• Buzan, Barry. 1991. People, States and Fear: An Agenda for International Security Studies in the Post Cold War Era. London: Harvester Wheatsheaf.
• Lasswell, Harold Dwight. 1936. Politics: Who Gets What, When and How? New York: McGraw Hill Book Company.
• Carnesale, Albert and Michael Nacht. 1976. ‘Forward’. International Security 1(1): 2.
• Booth, Ken. 1991. ‘Security and Emancipation’. Review of International Studies 17(4): 313326.
• McDonald, Matt. 2012. Security, the Environment and Emancipation: Contestation over Environmental Change. London: Routledge
The Rana dynasty was a Khas dynasty which claimed Rajput ancestry which ruled the Kingdom of Nepal from 1846 until 1951, reducing the Shah monarch to a figurehead and making Prime Minister and other government positions hereditary.
The Shah Dynasty was the ruling dynasty of the Gorkha Kingdom until 1768 and of the Kingdom of Nepal from 1768 to May 28, 2008. The dynasty claimed ancestry in the Parmara clan of Rajputs of Rajasthan India.
King Gyanendra on February 1, 2005 sacked the interim government, suspended civil liberties and imposed emergency rule and took over the government under his leadership and put the major political party leaders under house arrest. The International community including India was against this move and referred it as a serious blow to the democracy in Nepal.
There is a long tradition of exchange of high-level goodwill visits between the two armies. It began in 1950 with the visit of former Indian army chief Gen K M Cariappa. On such goodwill visits, both Army Chiefs of Nepal and India would be conferred with honorary title of Chief of each other’s military due to the historic connection between Nepal and India.
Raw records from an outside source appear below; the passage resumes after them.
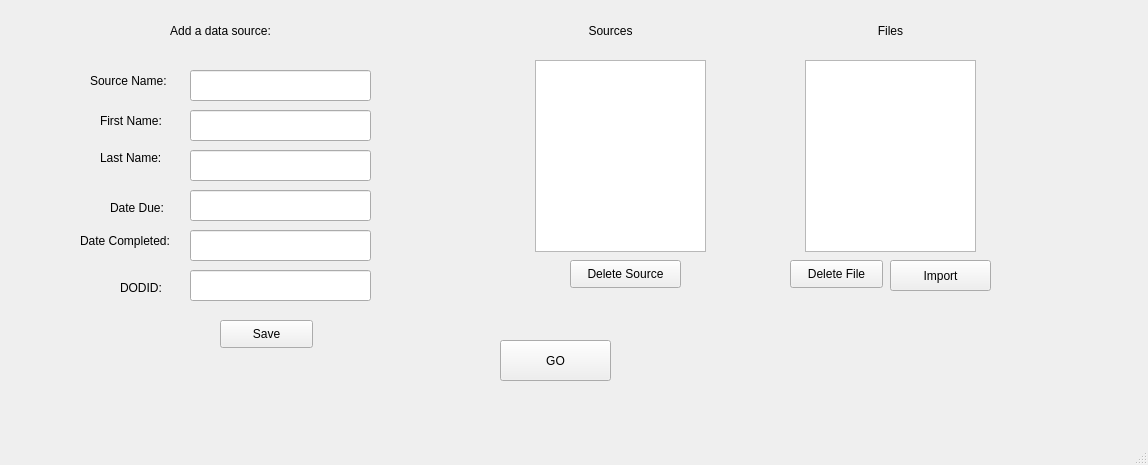
Qt form src/uiFile.ui (andrewh1011/project_elevate) before a commit.
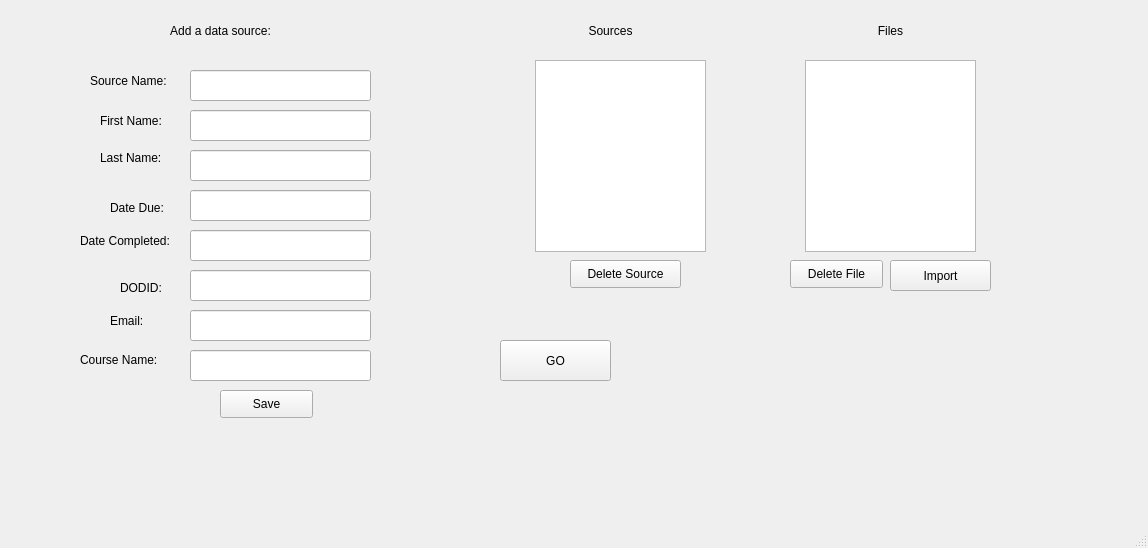
The same form after that commit.

Commit message: add coursename and email columns, start id build

```diff
--- a/src/uiFile.ui
+++ b/src/uiFile.ui
@@ -7,7 +7,7 @@
     <x>0</x>
     <y>0</y>
     <width>1148</width>
-    <height>465</height>
+    <height>548</height>
    </rect>
   </property>
   <property name="windowTitle">
@@ -80,7 +80,7 @@
     <property name="geometry">
      <rect>
       <x>220</x>
-      <y>320</y>
+      <y>390</y>
       <width>93</width>
       <height>28</height>
      </rect>
@@ -186,8 +186,8 @@
    <widget class="QLabel" name="actionLabel">
     <property name="geometry">
      <rect>
-      <x>130</x>
-      <y>360</y>
+      <x>80</x>
+      <y>450</y>
       <width>521</width>
       <height>16</height>
      </rect>
@@ -316,6 +316,58 @@
      <string>GO</string>
     </property>
    </widget>
+   <widget class="QLineEdit" name="email">
+    <property name="geometry">
+     <rect>
+      <x>190</x>
+      <y>310</y>
+      <width>181</width>
+      <height>31</height>
+     </rect>
+    </property>
+    <property name="text">
+     <string/>
+    </property>
+   </widget>
+   <widget class="QLineEdit" name="courseName">
+    <property name="geometry">
+     <rect>
+      <x>190</x>
+      <y>350</y>
+      <width>181</width>
+      <height>31</height>
+     </rect>
+    </property>
+    <property name="text">
+     <string/>
+    </property>
+   </widget>
+   <widget class="QLabel" name="label_11">
+    <property name="geometry">
+     <rect>
+      <x>110</x>
+      <y>310</y>
+      <width>111</width>
+      <height>21</height>
+     </rect>
+    </property>
+    <property name="text">
+     <string>Email:</string>
+    </property>
+   </widget>
+   <widget class="QLabel" name="label_12">
+    <property name="geometry">
+     <rect>
+      <x>80</x>
+      <y>350</y>
+      <width>91</width>
+      <height>20</height>
+     </rect>
+    </property>
+    <property name="text">
+     <string>Course Name:</string>
+    </property>
+   </widget>
   </widget>
   <widget class="QMenuBar" name="menubar">
    <property name="geometry">
```
The commit also changes 5 other files.
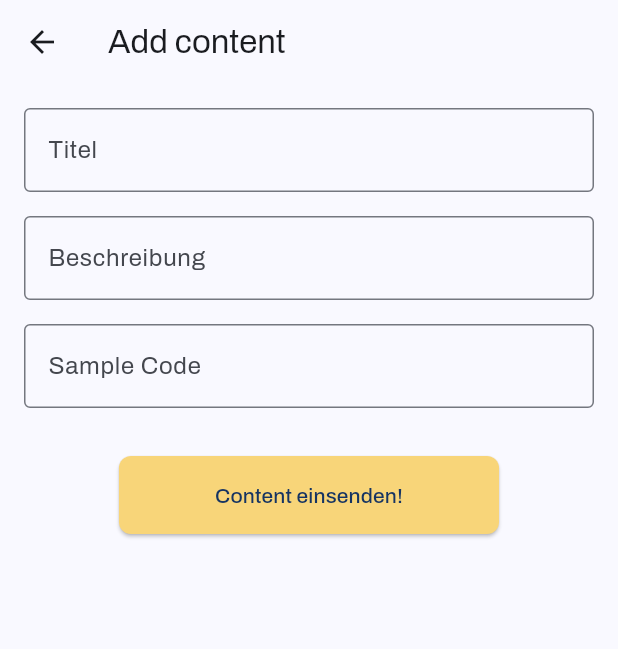
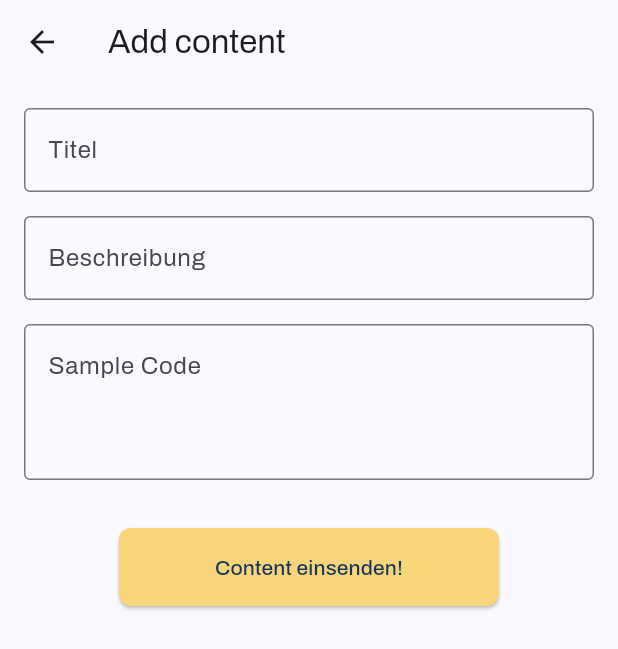
Before and after one commit to DavidAppAkademie/batch_3_app, a Flutter app: the AddContentPage screen opened directly with empty values, on a phone screen of 412 x 824 dp. Shown: the top 649 px of the screen. Run offline on Flutter 3.47's test engine with Material 3 defaults, Android fonts, the phone set to English and light mode, and no system bars; our stand-ins replace flutter_highlight, google_fonts.

Commit message:
multilined textfield

```diff
--- a/lib/features/add_content/presentation/add_content_page.dart
+++ b/lib/features/add_content/presentation/add_content_page.dart
@@ -34,7 +34,8 @@ class _AddContentPageState extends State<AddContentPage> {
       appBar: AppBar(
         title: const Text('Add content'),
       ),
-      body: Padding(
+      body: SingleChildScrollView(
+        child: Padding(
           padding: const EdgeInsets.all(Sizes.p16),
           child: Form(
             key: _formKey,
@@ -57,6 +58,8 @@ class _AddContentPageState extends State<AddContentPage> {
                 ),
                 gapH16,
                 TextFormField(
+                  minLines: 3,
+                  maxLines: 60,
                   controller: _sampleCodeController,
                   autovalidateMode: AutovalidateMode.onUserInteraction,
                   decoration: const InputDecoration(
@@ -100,6 +103,7 @@ class _AddContentPageState extends State<AddContentPage> {
             ),
           ),
         ),
+      ),
     );
   }
 
```
Lines whose indentation alone changed are shown as unchanged.
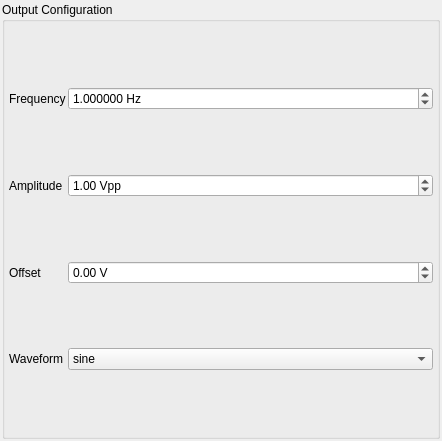
Above: QDS345/DS345Settings_UI.ui from davidgrier/qacam before the change. Below: the same form after it.
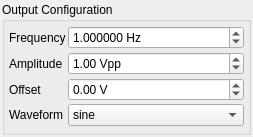
That is the form after the change.

The edit to the form file:
```diff
--- a/QDS345/DS345Settings_UI.ui
+++ b/QDS345/DS345Settings_UI.ui
@@ -6,10 +6,16 @@
    <rect>
     <x>0</x>
     <y>0</y>
-    <width>442</width>
-    <height>441</height>
+    <width>253</width>
+    <height>137</height>
    </rect>
   </property>
+  <property name="minimumSize">
+   <size>
+    <width>253</width>
+    <height>0</height>
+   </size>
+  </property>
   <property name="windowTitle">
    <string>DS345</string>
   </property>
```
Left out of the diff: 11 changed lines with no effect on the pictures.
• Samata, Pranab Dahal. 2008. “Pro-China Centers, calling for reduced ties